ASSIGNMENT: Among the entries below, copy every line that carries the word "布谷鸟哈希".

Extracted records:
== Segment start ==

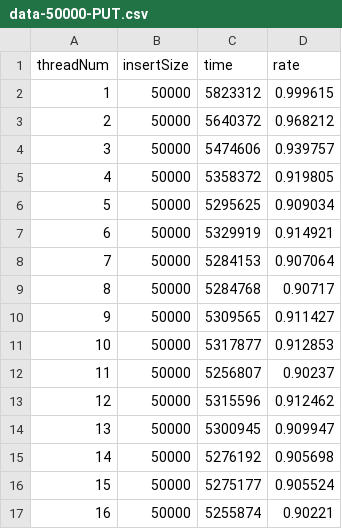
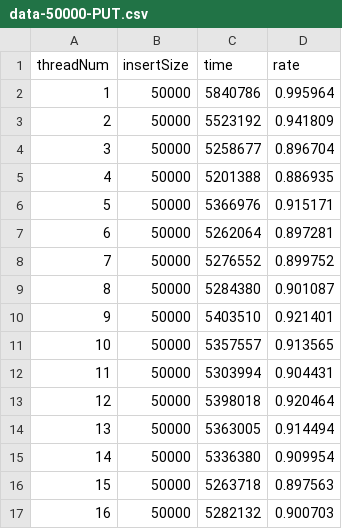
Before and after one commit to Musicminion/2022-2023-2-Advanced-Data-Structure, a CSV file: 作业14 布谷鸟哈希/data-50000-PUT.csv, drawn as a sheet; only a part is shown; the diff covers the shown part only.

```diff
--- a/作业14 布谷鸟哈希/data-50000-PUT.csv
+++ b/作业14 布谷鸟哈希/data-50000-PUT.csv
@@ -1,17 +1,17 @@
 threadNum,insertSize,time,rate
-1,50000,5823312,0.999615
-2,50000,5640372,0.968212
-3,50000,5474606,0.939757
-4,50000,5358372,0.919805
-5,50000,5295625,0.909034
-6,50000,5329919,0.914921
-7,50000,5284153,0.907064
-8,50000,5284768,0.90717
-9,50000,5309565,0.911427
-10,50000,5317877,0.912853
-11,50000,5256807,0.90237
-12,50000,5315596,0.912462
-13,50000,5300945,0.909947
-14,50000,5276192,0.905698
-15,50000,5275177,0.905524
-16,50000,5255874,0.90221
+1,50000,5840786,0.995964
+2,50000,5523192,0.941809
+3,50000,5258677,0.896704
+4,50000,5201388,0.886935
+5,50000,5366976,0.915171
+6,50000,5262064,0.897281
+7,50000,5276552,0.899752
+8,50000,5284380,0.901087
+9,50000,5403510,0.921401
+10,50000,5357557,0.913565
+11,50000,5303994,0.904431
+12,50000,5398018,0.920464
+13,50000,5363005,0.914494
+14,50000,5336380,0.909954
+15,50000,5263718,0.897563
+16,50000,5282132,0.900703
```
Also changed, not shown: 32 edited cells elsewhere in this file, 作业14 布谷鸟哈希/data-10000-GET.csv, 作业14 布谷鸟哈希/data-10000-PUT.csv, 6 other files.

== Segment end ==

REPLY TO THE EXERCISE:
Before and after one commit to Musicminion/2022-2023-2-Advanced-Data-Structure, a CSV file: 作业14 布谷鸟哈希/data-50000-PUT.csv, drawn as a sheet; only a part is shown; the diff covers the shown part only.
--- a/作业14 布谷鸟哈希/data-50000-PUT.csv
+++ b/作业14 布谷鸟哈希/data-50000-PUT.csv
Also changed, not shown: 32 edited cells elsewhere in this file, 作业14 布谷鸟哈希/data-10000-GET.csv, 作业14 布谷鸟哈希/data-10000-PUT.csv, 6 other files.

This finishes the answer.